When Maria Diep opened a new convenience store in Muskogee County, Oklahoma, she though she could stir up some business by knocking a nickel off the price of gasoline. She did. She also stirred up the interest of the district attorney's office, which told her to raise the price of gasoline, or else. Under a 1949 law, Oklahoma retailers must sell the products for at least 6% more than they paid for them. The DA's office said it received several calls about Diep's store and another convenience store that were selling gasoline below the prices charged by other stores in the area. Presumably, those calls were not from consumers.

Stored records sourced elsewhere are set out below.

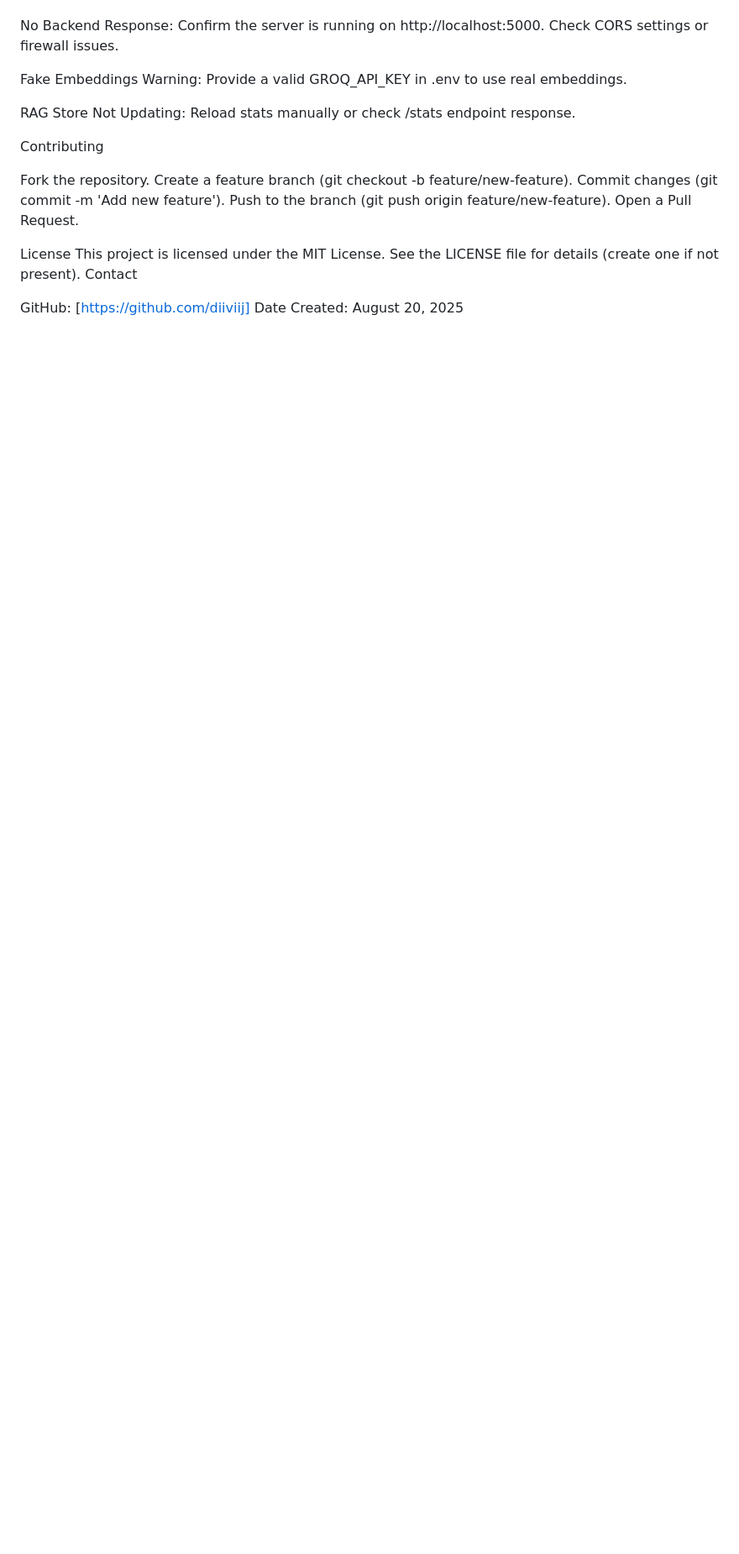
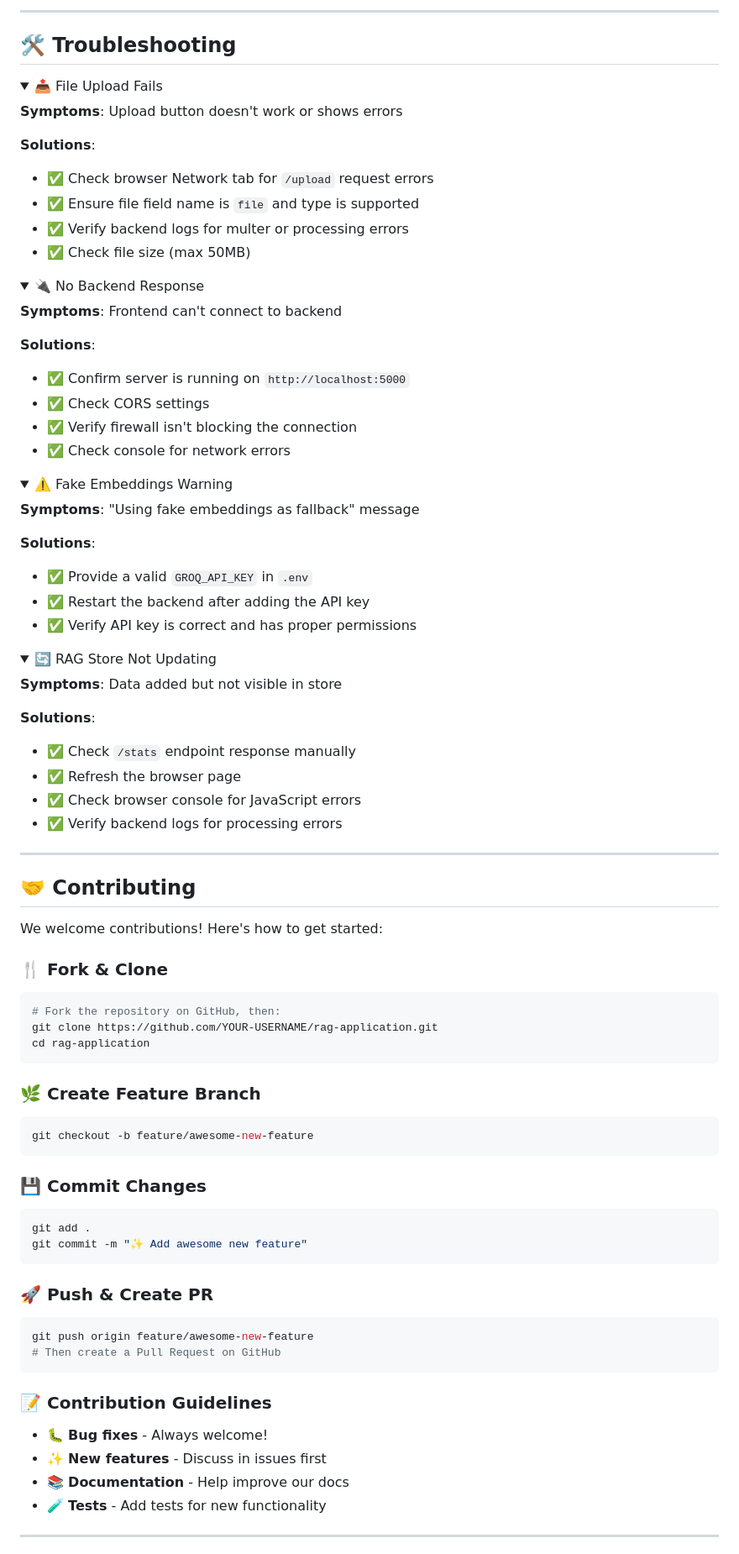
Before and after one commit to diiviij/RAG-Application-Website-min, a Markdown page: readme.md, the part around one of its changes. Shown at 84% size. Rendered like a GitHub page; folded sections open; blank space fills up the shorter version.

````diff
--- a/readme.md
+++ b/readme.md
@@ -130,30 +279,94 @@ Verify backend logs for multer or processing errors.
 
+---
 
-No Backend Response:
-Confirm the server is running on http://localhost:5000.
-Check CORS settings or firewall issues.
+## 🛠️ Troubleshooting
 
+<details>
+<summary>📤 File Upload Fails</summary>
 
-Fake Embeddings Warning:
-Provide a valid GROQ_API_KEY in .env to use real embeddings.
+**Symptoms**: Upload button doesn't work or shows errors
 
+**Solutions**:
+- ✅ Check browser Network tab for `/upload` request errors
+- ✅ Ensure file field name is `file` and type is supported
+- ✅ Verify backend logs for multer or processing errors
+- ✅ Check file size (max 50MB)
 
-RAG Store Not Updating:
-Reload stats manually or check /stats endpoint response.
+</details>
 
+<details>
+<summary>🔌 No Backend Response</summary>
 
+**Symptoms**: Frontend can't connect to backend
 
-Contributing
+**Solutions**:
+- ✅ Confirm server is running on `http://localhost:5000`
+- ✅ Check CORS settings
+- ✅ Verify firewall isn't blocking the connection
+- ✅ Check console for network errors
 
-Fork the repository.
-Create a feature branch (git checkout -b feature/new-feature).
-Commit changes (git commit -m 'Add new feature').
-Push to the branch (git push origin feature/new-feature).
-Open a Pull Request.
+</details>
 
-License
-This project is licensed under the MIT License. See the LICENSE file for details (create one if not present).
-Contact
+<details>
+<summary>⚠️ Fake Embeddings Warning</summary>
 
-GitHub: [https://github.com/diiviij]
-Date Created: August 20, 2025
+**Symptoms**: "Using fake embeddings as fallback" message
+
+**Solutions**:
+- ✅ Provide a valid `GROQ_API_KEY` in `.env`
+- ✅ Restart the backend after adding the API key
+- ✅ Verify API key is correct and has proper permissions
+
+</details>
+
+<details>
+<summary>🔄 RAG Store Not Updating</summary>
+
+**Symptoms**: Data added but not visible in store
+
+**Solutions**:
+- ✅ Check `/stats` endpoint response manually
+- ✅ Refresh the browser page
+- ✅ Check browser console for JavaScript errors
+- ✅ Verify backend logs for processing errors
+
+</details>
+
+---
+
+## 🤝 Contributing
+
+We welcome contributions! Here's how to get started:
+
+### 🍴 Fork & Clone
+```bash
+# Fork the repository on GitHub, then:
+git clone https://github.com/YOUR-USERNAME/rag-application.git
+cd rag-application
+```
+
+### 🌿 Create Feature Branch
+```bash
+git checkout -b feature/awesome-new-feature
+```
+
+### 💾 Commit Changes
+```bash
+git add .
+git commit -m "✨ Add awesome new feature"
+```
+
+### 🚀 Push & Create PR
+```bash
+git push origin feature/awesome-new-feature
+# Then create a Pull Request on GitHub
+```
+
+### 📝 Contribution Guidelines
+- 🐛 **Bug fixes** - Always welcome!
+- ✨ **New features** - Discuss in issues first
+- 📚 **Documentation** - Help improve our docs
+- 🧪 **Tests** - Add tests for new functionality
+
+---
+
````
Also changed, not shown: other parts of readme.md (+271 -80 lines).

The Washington Post Tried To Memory-Hole Kamala Harris' Bad Joke About Inmates Begging for Food and Water
At a time when legacy publications are increasingly seen as playing for one political "team" or the other, this type of editorial decision will not do anything to fix that perception.

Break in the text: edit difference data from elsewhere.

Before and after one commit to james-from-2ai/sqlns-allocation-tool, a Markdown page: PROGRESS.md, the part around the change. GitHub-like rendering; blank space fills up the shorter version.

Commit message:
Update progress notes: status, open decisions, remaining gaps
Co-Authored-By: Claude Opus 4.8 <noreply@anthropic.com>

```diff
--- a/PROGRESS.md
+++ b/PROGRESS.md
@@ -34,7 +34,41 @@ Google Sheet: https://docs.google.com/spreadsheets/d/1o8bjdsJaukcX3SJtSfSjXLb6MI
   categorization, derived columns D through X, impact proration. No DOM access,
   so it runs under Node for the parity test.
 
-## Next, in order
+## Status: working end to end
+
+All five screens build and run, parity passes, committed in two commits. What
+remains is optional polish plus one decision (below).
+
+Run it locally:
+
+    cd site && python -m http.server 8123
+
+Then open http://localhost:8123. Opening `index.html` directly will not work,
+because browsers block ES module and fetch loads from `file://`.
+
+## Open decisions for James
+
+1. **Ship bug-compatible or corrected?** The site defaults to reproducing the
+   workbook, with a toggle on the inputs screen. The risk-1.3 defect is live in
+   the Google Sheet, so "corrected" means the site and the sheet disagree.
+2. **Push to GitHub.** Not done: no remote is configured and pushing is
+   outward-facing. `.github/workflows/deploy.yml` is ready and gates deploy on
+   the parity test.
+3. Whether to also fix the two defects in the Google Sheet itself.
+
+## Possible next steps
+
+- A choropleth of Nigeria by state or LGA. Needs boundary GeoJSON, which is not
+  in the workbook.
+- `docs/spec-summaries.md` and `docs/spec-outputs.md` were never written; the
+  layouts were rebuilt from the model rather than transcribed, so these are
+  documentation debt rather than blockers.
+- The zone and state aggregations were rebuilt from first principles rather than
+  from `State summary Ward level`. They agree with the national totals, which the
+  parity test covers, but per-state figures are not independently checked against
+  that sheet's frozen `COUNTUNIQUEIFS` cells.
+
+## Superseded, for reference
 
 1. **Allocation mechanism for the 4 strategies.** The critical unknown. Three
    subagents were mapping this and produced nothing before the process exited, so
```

The new president availed himself of Seila Law v. Consumer Financial Protection Bureau.
California Preservationists Sue To Overturn Law That Requires Property Owners Consent To Having Their Homes Landmarked

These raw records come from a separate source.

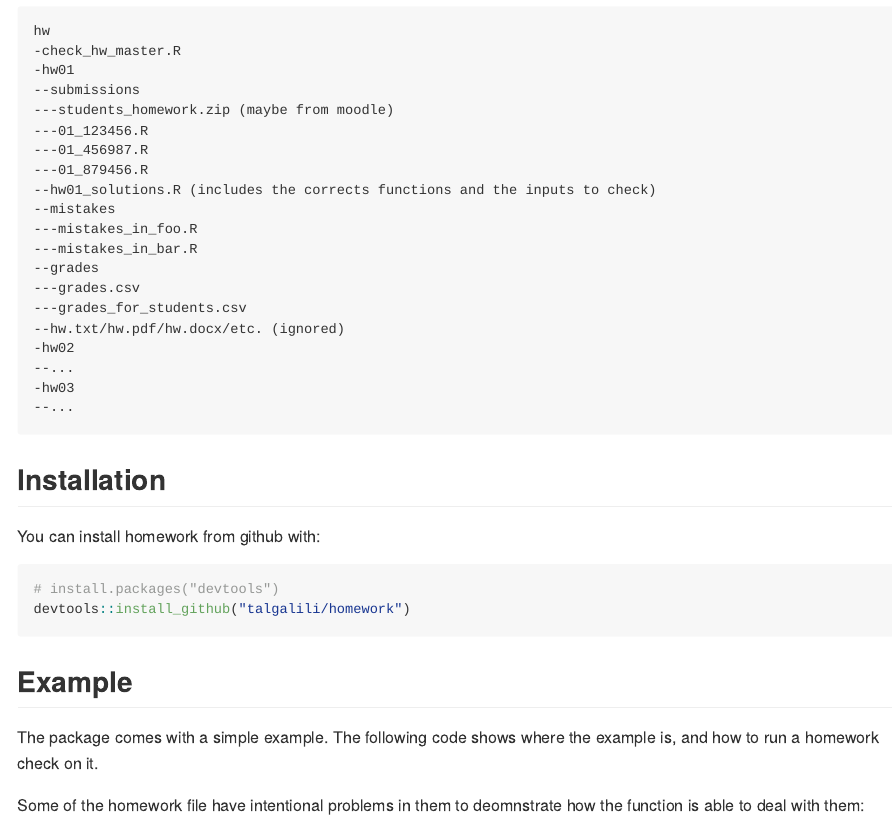
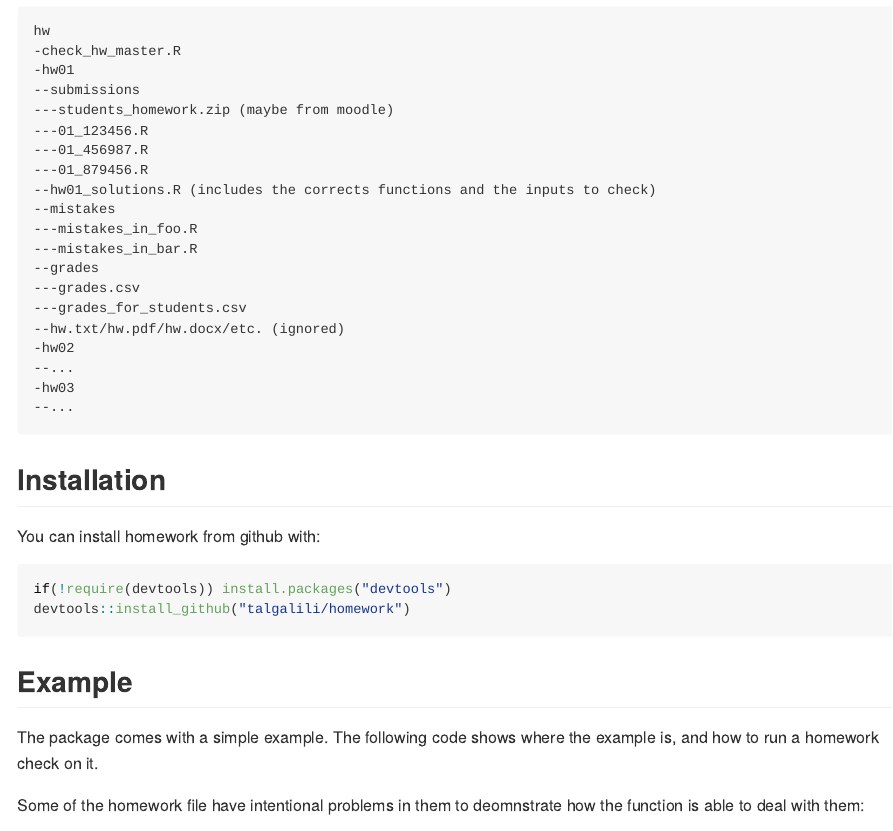
Before and after one commit to talgalili/homework, an R Markdown document (README.Rmd): the page in a window 1100 px wide, from 880 px down. The pictures show the output file README.md that the author committed with the source, drawn offline in the style of GitHub.

Commit message:
install devtools if missing

````diff
--- a/README.Rmd
+++ b/README.Rmd
@@ -63,7 +63,7 @@ hw
 You can install homework from github with:
 
 ```{r gh-installation, eval = FALSE}
-# install.packages("devtools")
+if(!require(devtools)) install.packages("devtools")
 devtools::install_github("talgalili/homework")
 ```
 
````
Also changed, not shown: README.md.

The lawsuit from three Orange County preservation groups argues that supposedly historic buildings should be afforded the same environmental protections as "air, water, and forests."
"She was charged with violating the Reopening Ontario Act."